YOUR OBJECTIVE: Find how many lines below hold "size", and give that number as the entire answer.

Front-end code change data
==============================
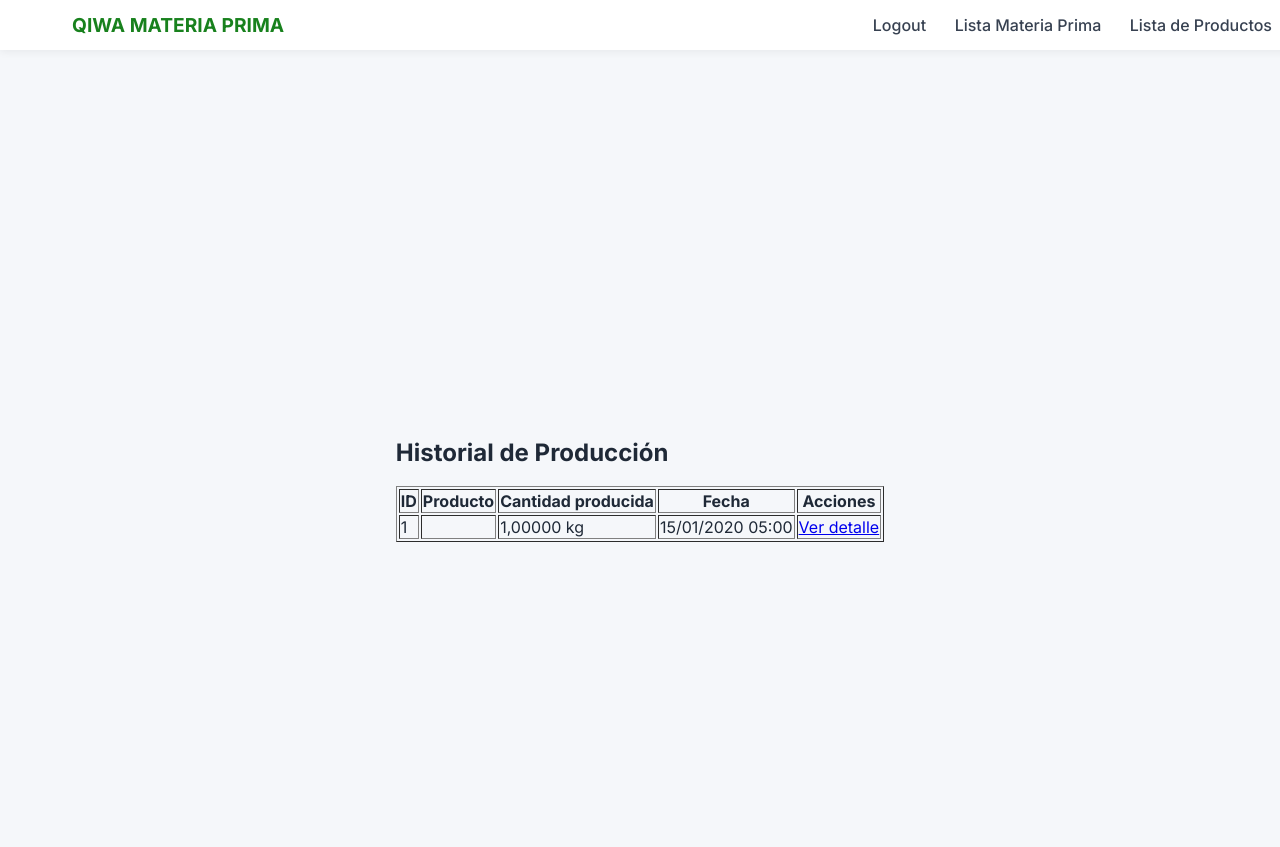
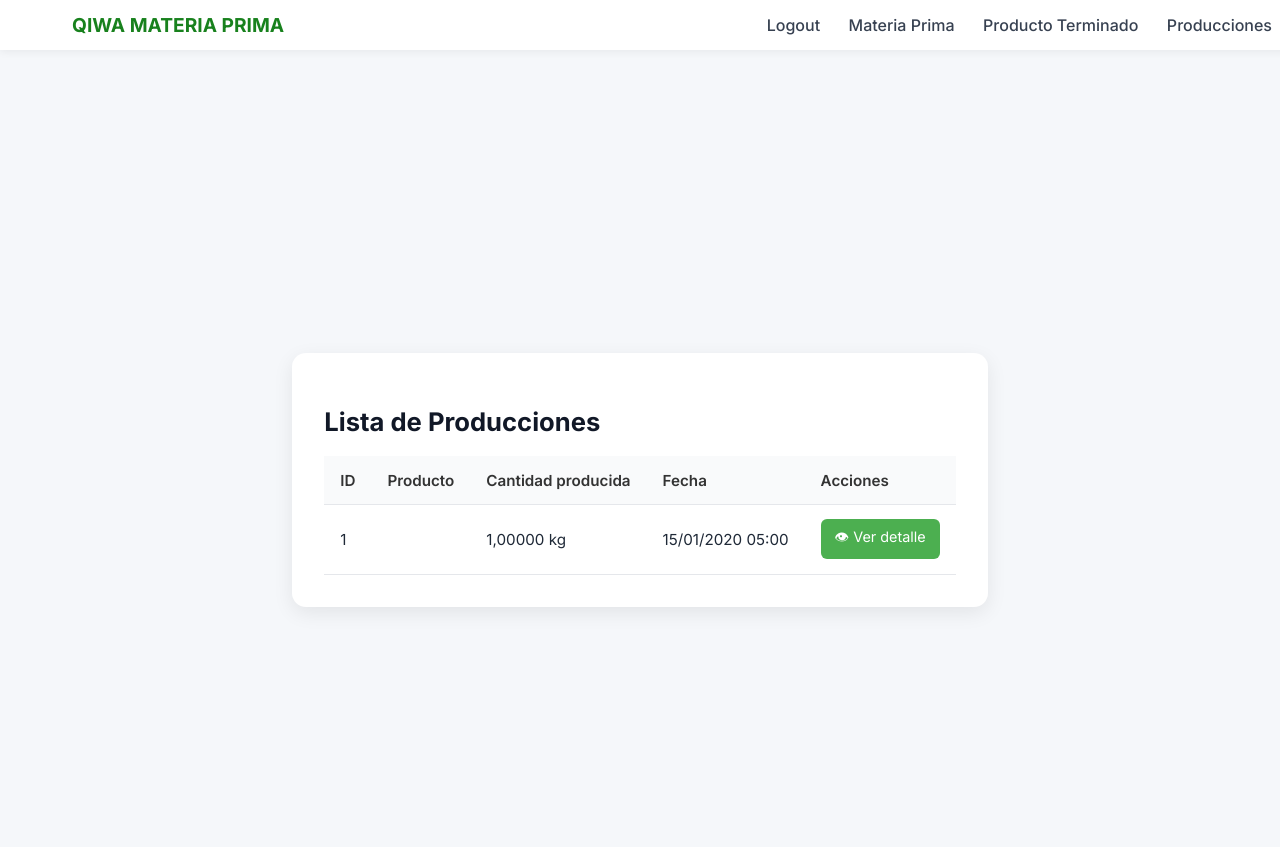
Before and after one commit to MisaelMarron/MateriaPrima, a Django app: page /producciones/ in a window 1280 px wide. Shown: the top 847 px of the page. Run offline with Django 5.2, Linux system fonts and the light colour scheme; a user stored in the database is signed in; tables that the repository leaves empty hold one stand-in row (values such as "Sample post").

Commit message:
Arreglando Estilo

```diff
--- a/MateriaPrimaGestor/static/css/style.css
+++ b/MateriaPrimaGestor/static/css/style.css
@@ -352,56 +353,33 @@ main {
 }
 
 /* Tabla */
-.materia-table-wrapper {
-  overflow-x: auto;
-}
 .materia-table {
   width: 100%;
   border-collapse: collapse;
-  text-align: left;
-}
-.materia-table th,
-.materia-table td {
-  padding: 0.9rem 1rem;
-  border-bottom: 1px solid #ddd;
-}
-.materia-table th {
-  background: #f3f6f4;
-  font-weight: 600;
-  color: #333;
-}
-.materia-table tr:hover {
-  background: #f9fbf9;
-}
-.no-data {
-  text-align: center;
-  font-style: italic;
-  color: #777;
+  table-layout: fixed;
 }
 
-/* Botones de acciones */
-.acciones {
-  display: flex;
-  gap: 8px;              /* espacio entre botones */
-  justify-content: center; /* o flex-end si quieres a la derecha */
-  align-items: center;
+.materia-table th{
+  padding: 0.8rem 1rem;
+  text-align: center;
+  border-bottom: 1px solid #e5e7eb;
+  word-wrap: break-word;
+}
+.materia-table td {
+  padding: 0.8rem 1rem;
+  text-align: left;
+  border-bottom: 1px solid #e5e7eb;
+  word-wrap: break-word;
 }
 
-.acciones a {
-  display: inline-block;  /* aseguramos que no se expanda en bloque */
-  padding: 6px 12px;
-  border-radius: 6px;
-  text-decoration: none;
-  font-size: 0.9rem;
-}
-.btn-edit {
-  background: #4caf50;
-  color: white;
-}
-.btn-delete {
-  background: #f44336;
-  color: white;
-}
+.materia-table th:nth-child(1) { width: 12%; }
+.materia-table th:nth-child(2) { width: 30%; }
+.materia-table th:nth-child(3) { width: 12%; }
+.materia-table td:nth-child(3) { text-align: right; }
+.materia-table th:nth-child(4) { width: 7%;  }
+.materia-table td:nth-child(4) { text-align: center; }
+.materia-table th:nth-child(5) { width: 17%; }
+.materia-table th:nth-child(6) { width: 19%; }
 
 /* Formulario */
 .materia-form {
@@ -510,13 +510,14 @@ main {
 }
 
 /* Botones */
-.btn-new, .btn-edit, .btn-delete, .btn-save {
+.btn-new, .btn-edit, .btn-delete, .btn-save ,.btn-produce{
   display: inline-block;
   padding: 8px 14px;
   border-radius: 6px;
   text-decoration: none;
   font-size: 0.9rem;
   transition: all 0.2s ease;
+  justify-items: center;
 }
 
 .btn-new {
@@ -546,3 +547,115 @@ main {
 }
 
 .btn-save:hover { background: #1565c0; }
+
+.btn-produce {
+  background: #0346ff;
+  color: #fff;
+}
+
+.btn-produce:hover { background: #2b63fa; }
+
+/* ====== PRODUCCIÓN ====== */
+.produccion-container {
+  max-width: 900px;
+  margin: 40px auto;
+  padding: 2rem;
+  background: #fff;
+  border-radius: 14px;
+  box-shadow: 0 6px 20px rgba(0, 0, 0, 0.08);
+  animation: fadeIn 0.8s ease;
+}
+
+/* Encabezados */
+.produccion-container h2 {
+  font-size: 1.6rem;
+  font-weight: 700;
+  margin-bottom: 1.2rem;
+  color: #111827;
+}
+
+.produccion-container h3 {
+  font-size: 1.2rem;
+  font-weight: 600;
+  margin: 1.2rem 0 0.8rem;
+  color: #374151;
+}
+
+/* Tablas */
+.produccion-table {
+  width: 100%;
+  border-collapse: collapse;
+  margin-top: 1rem;
+  font-size: 0.95rem;
+}
+
+.produccion-table th,
+.produccion-table td {
+  padding: 0.9rem 1rem;
+  border-bottom: 1px solid #e5e7eb;
+  text-align: left;
+}
+
+.produccion-table th {
+  background: #f9fafb;
+  font-weight: 600;
+  color: #333;
+}
+
+.produccion-table tr:hover {
+  background: #f8faf5;
+}
+
+.produccion-table .ok {
+  color: #18811d;
+  font-weight: 700;
+}
+
+.produccion-table .fail {
+  color: #d32f2f;
+  font-weight: 700;
+}
+
+/* Botones de acciones */
+.produccion-actions {
+  display: flex;
+  gap: 10px;
+  align-items: center;
+  margin-top: 1.5rem;
+}
+
+.btn-confirm {
+  background: #18811d;
+  color: #fff;
+  padding: 0.7rem 1.2rem;
+  border-radius: 8px;
+  font-size: 0.95rem;
+  border: none;
+  cursor: pointer;
+  transition: 0.3s;
+  margin-top: 0.5rem;
+}
+
+.btn-confirm:hover {
+  background: #146a18;
+}
+
+.btn-cancel {
+  color: #555;
+  text-decoration: none;
+  font-weight: 500;
+}
+
+.btn-cancel:hover {
+  text-decoration: underline;
+  color: #333;
+}
+
+/* Formulario producción */
+.produccion-form {
+  margin-top: 1.2rem;
+}
+
+.produccion-form button {
+  margin-top: 1rem;
+}
--- a/MateriaPrimaGestor/templates/base.html
+++ b/MateriaPrimaGestor/templates/base.html
@@ -27,8 +27,9 @@
             <div class="nav-links">
                 {% if user.is_authenticated %}
                 <a href="{% url 'logout' %}">Logout</a>
-                <a href="{% url 'materia_list' %}">Lista Materia Prima</a>
-                <a href="{% url 'producto_list' %}">Lista de Productos</a>
+                <a href="{% url 'materia_list' %}">Materia Prima</a>
+                <a href="{% url 'producto_list' %}">Producto Terminado</a>
+                <a href="{% url 'produccion_list' %}">Producciones</a>
                 {% else %}
                 <a href="{% url 'register' %}">Registrarse</a>
                 <a href="{% url 'login' %}">Login</a>
--- a/MateriaPrimaGestor/templates/produccion/produccion_list.html
+++ b/MateriaPrimaGestor/templates/produccion/produccion_list.html
@@ -1,10 +1,15 @@
 {% extends "base.html" %}
-{% block title %} Titulo {% endblock %}
+{% block title %}Producción{% endblock %}
 
 {% block content %}
-<h2>Historial de Producción</h2>
+<div class="produccion-container">
+    <div class="produccion-header">
+        <h2>Lista de Producciones</h2>
+    </div>
 
-<table border="1">
+    <div class="produccion-table-wrapper">
+        <table class="produccion-table">
+            <thead>
                 <tr>
                     <th>ID</th>
                     <th>Producto</th>
@@ -12,19 +17,25 @@
                     <th>Fecha</th>
                     <th>Acciones</th>
                 </tr>
+            </thead>
+            <tbody>
                 {% for p in producciones %}
                 <tr>
                     <td>{{ p.id }}</td>
                     <td>{{ p.producto.nombre }}</td>
                     <td>{{ p.cantidad_producida }} kg</td>
                     <td>{{ p.fecha|date:"d/m/Y H:i" }}</td>
-        <td><a href="{% url 'produccion_detail' p.id %}">Ver detalle</a></td>
+                    <td class="acciones">
+                        <a href="{% url 'produccion_detail' p.id %}" class="btn-edit">👁 Ver detalle</a>
+                    </td>
                 </tr>
                 {% empty %}
                 <tr>
-        <td colspan="5">No hay producciones registradas</td>
+                    <td colspan="5" class="no-data">No hay producciones registradas</td>
                 </tr>
                 {% endfor %}
+            </tbody>
         </table>
-
+    </div>
+</div>
 {% endblock %}
--- a/MateriaPrimaGestor/templates/producto/producto_form.html
+++ b/MateriaPrimaGestor/templates/producto/producto_form.html
@@ -16,7 +16,7 @@
     <fieldset>
       <legend>Materias primas</legend>
       {{ formset.management_form }}
-      <table class="producto-table">
+      <table class="producto-table2">
         <tr>
           <th>Materia Prima</th>
           <th>Cantidad</th>
```
Also changed, not shown: other parts of MateriaPrimaGestor/static/css/style.css (+39 -16 lines), MateriaPrimaGestor/templates/materia/materia_list.html (+5 -3 lines), MateriaPrimaGestor/templates/produccion/produccion_confirm.html (+26 -7 lines), MateriaPrimaGestor/templates/produccion/produccion_detail.html (+19 -6 lines), MateriaPrimaGestor/templates/produccion/produccion_form.html (+14 -7 lines), MateriaPrimaGestor/templates/producto/producto_list.html (+6 -4 lines). Lines whose indentation alone changed are shown as unchanged.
==============================
YOUR SOLUTION: 6